In the midst of a pandemic, when your organization is trying to keep up with and adhere to local, state and national regulations and orders to keep residents and staff members safe and healthy, staff training on human resources issues may not be foremost in your plans. Yet as recruiting and retaining workers continue to be challenges in senior living, a new survey suggests the importance of such training.

Employees leave managers, not companies, the Society for Human Resource Management said its recent survey affirms. According to the society:

  • 84% of survey respondents said that poorly trained people-managers create a lot of unnecessary work and stress.
  • 57% said managers in their workplace could benefit from training on how to be a better people-manager.
  • 50% of participants said they believe their own performance would improve if their direct supervisor received additional training in people management. 

The top five skills people-managers could improve, according to respondents:

  1. Communicating effectively, 41%;
  2. Developing and training the team, 38%;
  3. Managing time and delegating, 37%;
  4. Cultivating a positive and inclusive team culture, 35%; and 
  5. Managing team performance, 35%.

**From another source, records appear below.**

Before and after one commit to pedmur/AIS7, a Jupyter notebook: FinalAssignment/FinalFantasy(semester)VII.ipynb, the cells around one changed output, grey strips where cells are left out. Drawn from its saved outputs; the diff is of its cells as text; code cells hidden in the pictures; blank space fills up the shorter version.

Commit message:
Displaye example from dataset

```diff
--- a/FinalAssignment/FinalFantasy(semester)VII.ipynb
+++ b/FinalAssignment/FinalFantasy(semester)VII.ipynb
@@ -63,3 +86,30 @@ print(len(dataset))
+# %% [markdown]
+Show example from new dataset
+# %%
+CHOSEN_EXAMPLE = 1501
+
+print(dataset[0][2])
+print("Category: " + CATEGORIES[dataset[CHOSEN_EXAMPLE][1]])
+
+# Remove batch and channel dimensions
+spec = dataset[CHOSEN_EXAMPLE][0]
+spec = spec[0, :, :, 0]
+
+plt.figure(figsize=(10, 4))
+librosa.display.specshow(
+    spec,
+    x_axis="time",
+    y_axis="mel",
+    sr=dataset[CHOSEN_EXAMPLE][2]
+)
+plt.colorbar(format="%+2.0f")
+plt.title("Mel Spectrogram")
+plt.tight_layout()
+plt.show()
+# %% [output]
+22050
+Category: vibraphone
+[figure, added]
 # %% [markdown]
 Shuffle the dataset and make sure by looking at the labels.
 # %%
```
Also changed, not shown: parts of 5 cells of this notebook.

“There is no relationship in the workplace more powerful than the one between people managers and employees,” SHRM President and CEO Johnny C. Taylor Jr. said. “As working Americans challenge organizations to manage and lead differently, those that don’t will find themselves left behind.”

So as you’re looking around your community and wondering how to maintain or improve morale and keep your best workers, give a thought to these findings and skills and see whether your own employee research or training program might be in order.